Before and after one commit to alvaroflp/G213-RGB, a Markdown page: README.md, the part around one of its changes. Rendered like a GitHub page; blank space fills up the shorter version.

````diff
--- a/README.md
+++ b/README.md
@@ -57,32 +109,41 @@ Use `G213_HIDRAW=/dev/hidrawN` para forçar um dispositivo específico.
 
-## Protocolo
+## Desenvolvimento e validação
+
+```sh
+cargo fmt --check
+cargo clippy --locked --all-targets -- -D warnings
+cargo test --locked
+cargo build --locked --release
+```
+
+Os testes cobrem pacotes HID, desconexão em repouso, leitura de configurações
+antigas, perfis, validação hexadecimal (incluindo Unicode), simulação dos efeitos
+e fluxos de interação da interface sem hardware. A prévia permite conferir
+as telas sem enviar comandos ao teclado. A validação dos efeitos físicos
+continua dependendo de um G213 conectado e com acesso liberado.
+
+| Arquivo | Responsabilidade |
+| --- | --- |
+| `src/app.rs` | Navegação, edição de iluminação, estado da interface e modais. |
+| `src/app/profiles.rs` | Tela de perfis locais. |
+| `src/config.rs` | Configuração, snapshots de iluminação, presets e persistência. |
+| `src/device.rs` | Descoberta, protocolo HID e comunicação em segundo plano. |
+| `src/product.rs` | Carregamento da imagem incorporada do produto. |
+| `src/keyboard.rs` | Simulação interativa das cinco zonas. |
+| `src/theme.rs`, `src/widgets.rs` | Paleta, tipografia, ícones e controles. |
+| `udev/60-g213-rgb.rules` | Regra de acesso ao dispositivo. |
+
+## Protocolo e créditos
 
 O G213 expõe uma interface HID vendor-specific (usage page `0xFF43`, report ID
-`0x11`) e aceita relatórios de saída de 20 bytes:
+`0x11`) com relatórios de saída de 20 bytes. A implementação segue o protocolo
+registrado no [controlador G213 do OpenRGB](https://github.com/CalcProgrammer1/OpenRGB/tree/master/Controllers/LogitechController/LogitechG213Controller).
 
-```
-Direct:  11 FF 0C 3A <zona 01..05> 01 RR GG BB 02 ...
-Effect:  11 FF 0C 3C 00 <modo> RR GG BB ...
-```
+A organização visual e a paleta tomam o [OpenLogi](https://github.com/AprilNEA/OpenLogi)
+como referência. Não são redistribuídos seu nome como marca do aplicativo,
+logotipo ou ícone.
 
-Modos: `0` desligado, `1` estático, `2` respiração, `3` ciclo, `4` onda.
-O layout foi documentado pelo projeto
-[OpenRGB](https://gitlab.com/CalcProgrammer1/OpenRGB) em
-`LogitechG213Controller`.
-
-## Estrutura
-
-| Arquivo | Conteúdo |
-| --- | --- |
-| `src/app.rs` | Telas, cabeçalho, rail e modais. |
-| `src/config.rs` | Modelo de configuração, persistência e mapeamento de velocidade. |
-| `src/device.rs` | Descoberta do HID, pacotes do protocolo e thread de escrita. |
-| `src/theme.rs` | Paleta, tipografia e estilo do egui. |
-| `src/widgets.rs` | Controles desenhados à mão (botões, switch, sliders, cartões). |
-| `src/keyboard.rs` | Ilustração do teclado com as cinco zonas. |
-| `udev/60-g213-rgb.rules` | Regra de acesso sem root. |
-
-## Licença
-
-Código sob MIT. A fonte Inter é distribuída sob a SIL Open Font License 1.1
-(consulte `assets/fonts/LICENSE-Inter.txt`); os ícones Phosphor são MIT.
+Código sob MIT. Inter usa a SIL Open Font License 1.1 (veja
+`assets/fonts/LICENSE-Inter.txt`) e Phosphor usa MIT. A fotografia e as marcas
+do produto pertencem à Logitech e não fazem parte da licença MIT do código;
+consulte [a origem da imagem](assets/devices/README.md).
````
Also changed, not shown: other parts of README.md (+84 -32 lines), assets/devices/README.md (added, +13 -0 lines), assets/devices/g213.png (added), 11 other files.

» Exercise details: Copy the lines above exactly, leaving every word as it is.

» Task result:
Before and after one commit to alvaroflp/G213-RGB, a Markdown page: README.md, the part around one of its changes. Rendered like a GitHub page; blank space fills up the shorter version.

````diff
--- a/README.md
+++ b/README.md
@@ -57,32 +109,41 @@ Use `G213_HIDRAW=/dev/hidrawN` para forçar um dispositivo específico.
 
-## Protocolo
+## Desenvolvimento e validação
+
+```sh
+cargo fmt --check
+cargo clippy --locked --all-targets -- -D warnings
+cargo test --locked
+cargo build --locked --release
+```
+
+Os testes cobrem pacotes HID, desconexão em repouso, leitura de configurações
+antigas, perfis, validação hexadecimal (incluindo Unicode), simulação dos efeitos
+e fluxos de interação da interface sem hardware. A prévia permite conferir
+as telas sem enviar comandos ao teclado. A validação dos efeitos físicos
+continua dependendo de um G213 conectado e com acesso liberado.
+
+| Arquivo | Responsabilidade |
+| --- | --- |
+| `src/app.rs` | Navegação, edição de iluminação, estado da interface e modais. |
+| `src/app/profiles.rs` | Tela de perfis locais. |
+| `src/config.rs` | Configuração, snapshots de iluminação, presets e persistência. |
+| `src/device.rs` | Descoberta, protocolo HID e comunicação em segundo plano. |
+| `src/product.rs` | Carregamento da imagem incorporada do produto. |
+| `src/keyboard.rs` | Simulação interativa das cinco zonas. |
+| `src/theme.rs`, `src/widgets.rs` | Paleta, tipografia, ícones e controles. |
+| `udev/60-g213-rgb.rules` | Regra de acesso ao dispositivo. |
+
+## Protocolo e créditos
 
 O G213 expõe uma interface HID vendor-specific (usage page `0xFF43`, report ID
-`0x11`) e aceita relatórios de saída de 20 bytes:
+`0x11`) com relatórios de saída de 20 bytes. A implementação segue o protocolo
+registrado no [controlador G213 do OpenRGB](https://github.com/CalcProgrammer1/OpenRGB/tree/master/Controllers/LogitechController/LogitechG213Controller).
 
-```
-Direct:  11 FF 0C 3A <zona 01..05> 01 RR GG BB 02 ...
-Effect:  11 FF 0C 3C 00 <modo> RR GG BB ...
-```
+A organização visual e a paleta tomam o [OpenLogi](https://github.com/AprilNEA/OpenLogi)
+como referência. Não são redistribuídos seu nome como marca do aplicativo,
+logotipo ou ícone.
 
-Modos: `0` desligado, `1` estático, `2` respiração, `3` ciclo, `4` onda.
-O layout foi documentado pelo projeto
-[OpenRGB](https://gitlab.com/CalcProgrammer1/OpenRGB) em
-`LogitechG213Controller`.
-
-## Estrutura
-
-| Arquivo | Conteúdo |
-| --- | --- |
-| `src/app.rs` | Telas, cabeçalho, rail e modais. |
-| `src/config.rs` | Modelo de configuração, persistência e mapeamento de velocidade. |
-| `src/device.rs` | Descoberta do HID, pacotes do protocolo e thread de escrita. |
-| `src/theme.rs` | Paleta, tipografia e estilo do egui. |
-| `src/widgets.rs` | Controles desenhados à mão (botões, switch, sliders, cartões). |
-| `src/keyboard.rs` | Ilustração do teclado com as cinco zonas. |
-| `udev/60-g213-rgb.rules` | Regra de acesso sem root. |
-
-## Licença
-
-Código sob MIT. A fonte Inter é distribuída sob a SIL Open Font License 1.1
-(consulte `assets/fonts/LICENSE-Inter.txt`); os ícones Phosphor são MIT.
+Código sob MIT. Inter usa a SIL Open Font License 1.1 (veja
+`assets/fonts/LICENSE-Inter.txt`) e Phosphor usa MIT. A fotografia e as marcas
+do produto pertencem à Logitech e não fazem parte da licença MIT do código;
+consulte [a origem da imagem](assets/devices/README.md).
````
Also changed, not shown: other parts of README.md (+84 -32 lines), assets/devices/README.md (added, +13 -0 lines), assets/devices/g213.png (added), 11 other files.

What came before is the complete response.